This past week I was fortunate to have been offered a chance to participate in a three–day geology seminar with the Yellowstone Association Institute entitled “Shaping the Northern Yellowstone Landscape.” Some places on this planet are just so inspiring that it is difficult for me to describe them in words and so I leave that task to the poets. One of these places (besides Yellowstone itself) is the Lamar Valley in the northeastern part of the park, where the Lamar Buffalo Ranch is located.
On Monday I was on the road at 5:20AM for the two–hour drive from Grant Village. I could have driven up the previous evening but I would have been driving into the nighttime darkness instead of out of it in the early morning. Colliding with wildlife was my primary concern. Bison are huge and looming shadows in the mist and their eyes do not reflect in headlights. Bear and elk can come out of nowhere so I took it carefully. The maximum speed limit on park roads is 45 mph and I kept my speed below that. By the time I saw the grizzly feeding on the side of the road at Dunraven Pass, rosy–fingered dawn had broken. On the other side of the Pass vast fields of yellow and pink wildflowers covered the volcanic hillsides. The road twisted its way past massive cliffs of columnar–jointed lava flows towering above the Grand Canyon of the Yellowstone River.

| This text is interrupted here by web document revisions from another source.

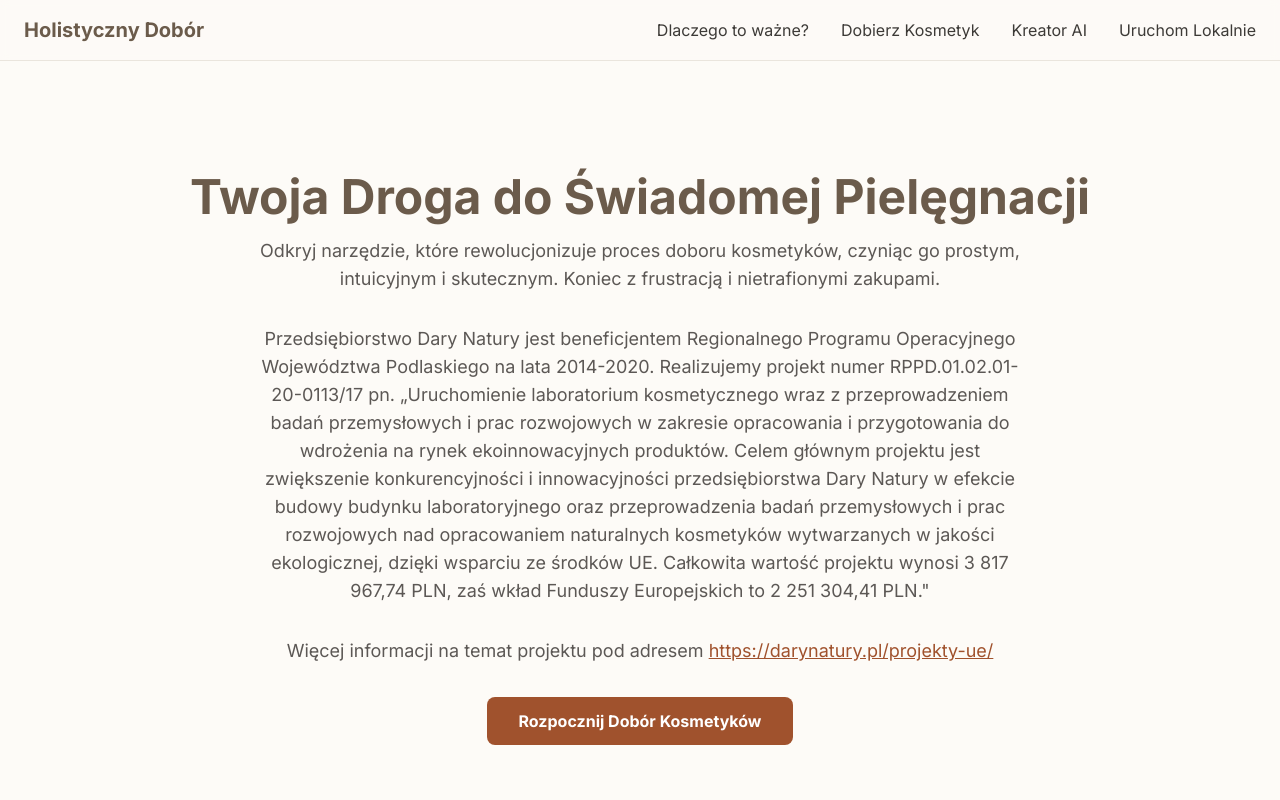
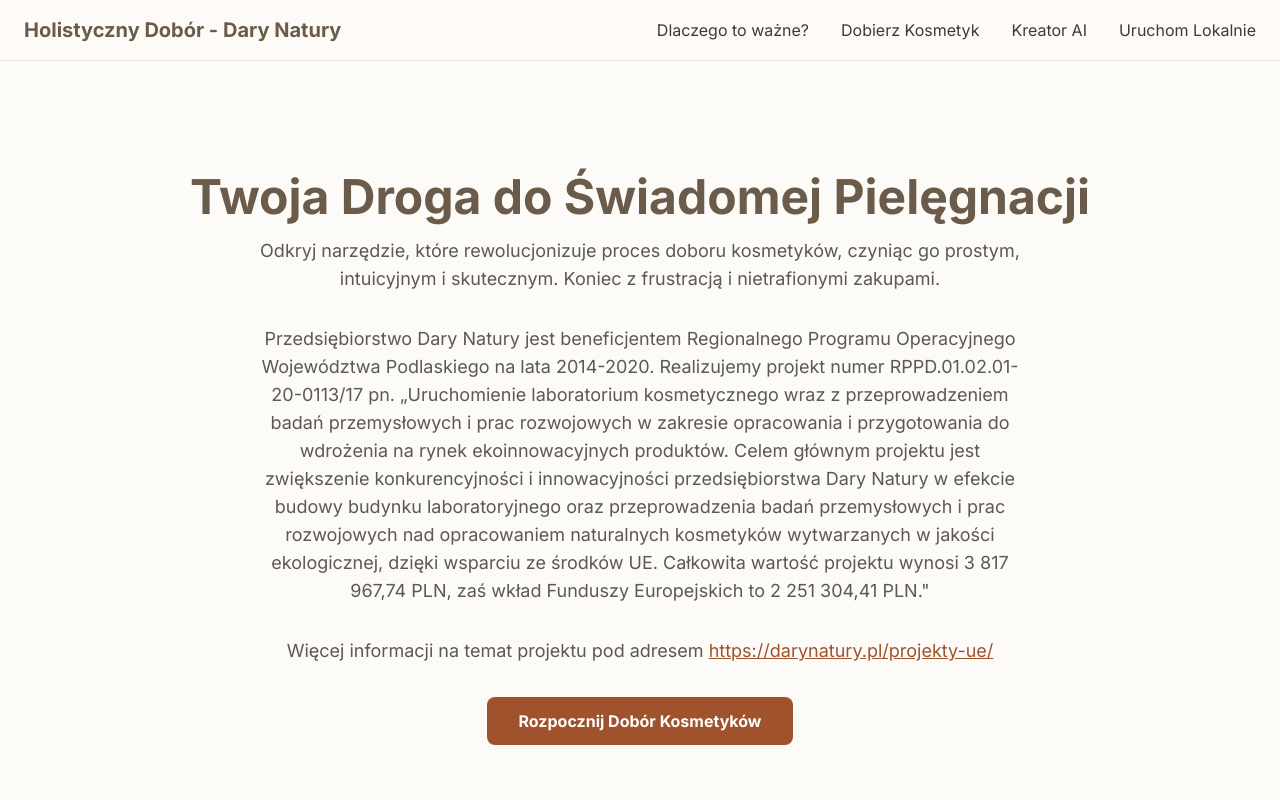
Before and after one commit to Dragon96pl/Dary_test, a plain HTML site: page index.html in a window 1280 px wide. Shown: the top 800 px of the page. Drawn offline with nearby package versions, Linux system fonts and the light colour scheme.

Commit message:
Update index.html

```diff
--- a/index.html
+++ b/index.html
@@ -17,7 +17,7 @@
 
     <header class="bg-[#FDFBF7]/80 backdrop-blur-sm sticky top-0 z-40 border-b border-[#EAE5DD]">
         <nav class="container mx-auto px-6 py-4 flex justify-between items-center">
-            <h1 class="text-xl font-bold text-[#6B5B4B]">Holistyczny Dobór</h1>
+            <h1 class="text-xl font-bold text-[#6B5B4B]">Holistyczny Dobór - Dary Natury</h1>
             <div class="hidden md:flex space-x-8">
                 <a href="#dlaczego-to-wazne" class="hover:text-[#A0522D] transition-colors">Dlaczego to ważne?</a>
                 <a href="#demo" class="hover:text-[#A0522D] transition-colors">Dobierz Kosmetyk</a>
```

It was all I could do to actually keep my eyes on the road.
I arrived at the Ranch with plenty of time to meet the other participants and have a cup of coffee before the seminar started at 9:00AM. The sky was overcast, its thick blue–gray clouds draping the low hills, and I was barely awake, but there was nothing in the world that could dampen my excitement at being part of the sublime beauty that is Lamar Valley.
|Rainbow over Lamar Buffalo Ranch|
|Bison grazing in a Lamar Valley evening|